Required work - Check every line of the records below for the string "your", then report only how many lines have it.

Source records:

=== Section Start ===

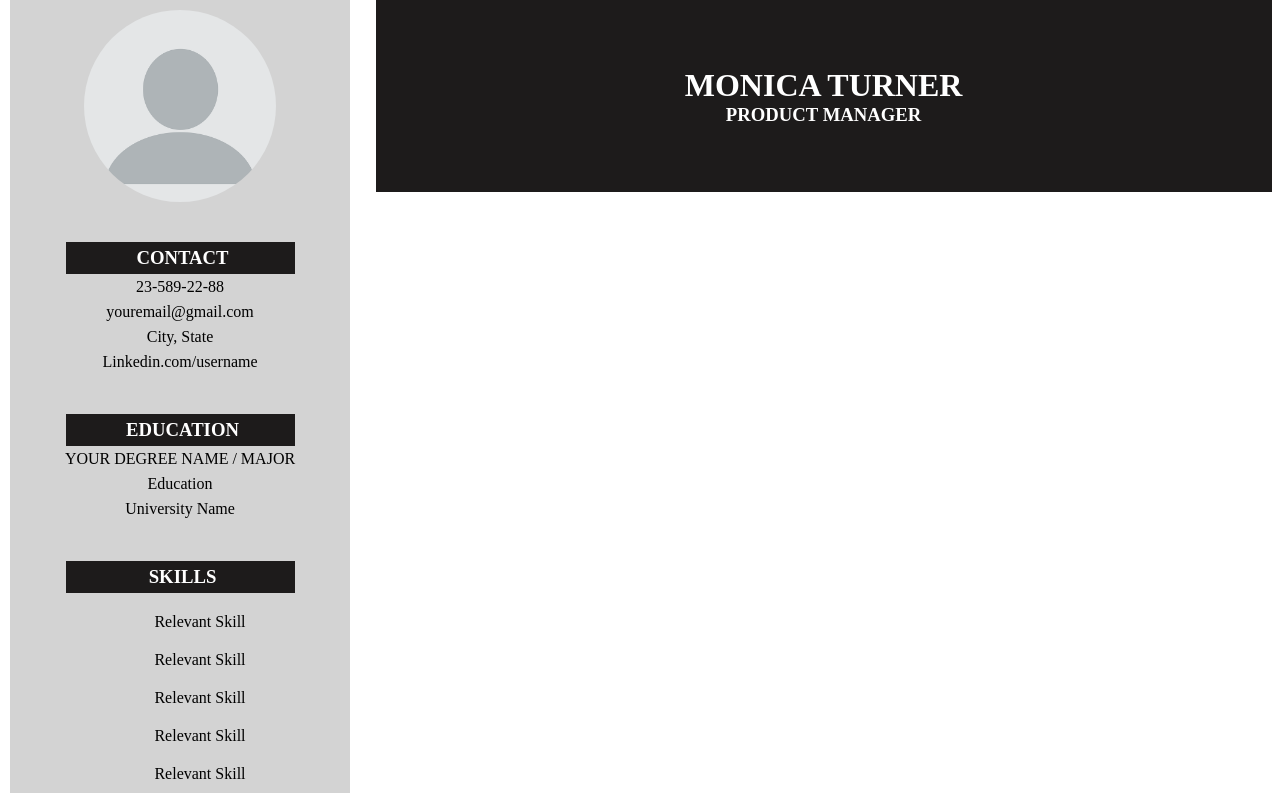
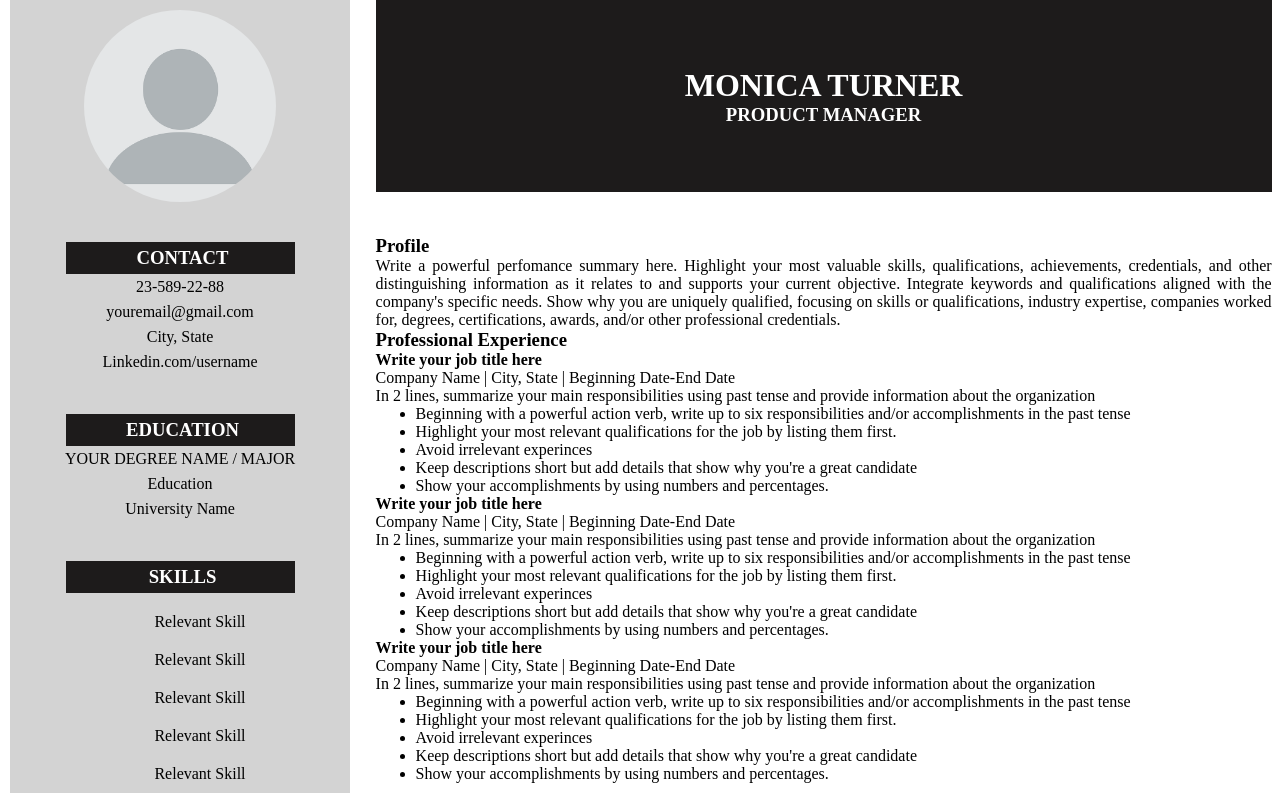
Before and after one commit to guilherme-tavares-py/curriculum-with-react, a React (Create React App) app: page / in a window 1280 px wide. Built offline with nearby package versions, Linux system fonts and the light colour scheme.

Commit message:
Add About.js

```diff
--- a/src/App.js
+++ b/src/App.js
@@ -1,12 +1,13 @@
 import React from "react"
 import PersonalInformation from "./components/PersonalInformation"
 import Title from "./components/Title"
-
+import About from "./components/About"
 export default function App() {
     return (
         <div>
             <PersonalInformation />
             <Title  />
+            <About />
         </div>
     )
 }
--- a/src/components/About.js
+++ b/src/components/About.js
@@ -0,0 +1,39 @@
+import React from 'react'
+
+function ProfessionalExperienceContent() {
+    return (
+        <div>
+            <h4>Write your job title here</h4>
+            <p>Company Name | City, State | Beginning Date-End Date</p>
+            <p>In 2 lines, summarize your main responsibilities using past tense and provide information about the organization</p>
+            <ul>
+                <li>Beginning with a powerful action verb, write up to six responsibilities and/or accomplishments in the past tense</li>
+                <li>Highlight your most relevant qualifications for the job by listing them first.</li>
+                <li>Avoid irrelevant experinces</li>
+                <li>Keep descriptions short but add details that show why you're a great candidate</li>
+                <li>Show your accomplishments by using numbers and percentages.</li>
+            </ul>
+        </div>
+    )
+}
+
+export default function About() {
+    return (
+        <div className="about">
+            <h3>Profile</h3>
+            <p>Write a powerful perfomance summary here.
+                Highlight your most valuable skills, qualifications,
+                achievements, credentials, and other distinguishing information
+                as it relates to and supports your current objective. Integrate keywords and
+                qualifications aligned with the company's specific needs. Show why you are uniquely
+                qualified, focusing on skills or qualifications, industry expertise, companies worked for,
+                degrees, certifications, awards, and/or other professional credentials.
+            </p>
+            <h3>Professional Experience</h3>
+            <ProfessionalExperienceContent />
+            <ProfessionalExperienceContent />
+            <ProfessionalExperienceContent />
+
+        </div>
+    )
+}
--- a/src/style.css
+++ b/src/style.css
@@ -62,6 +62,7 @@
     color: white;
     text-transform: uppercase;
 
+
 }
 
 
@@ -72,3 +73,12 @@
     left: 50%;
     transform: translate(-50%, -50%);
 }
+
+/* About styling */
+
+.about {
+    display: inline-block;
+    width: 70%;
+    margin-left: 2%;
+    text-align: justify;
+}
```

=== Section End ===

Task solution - 6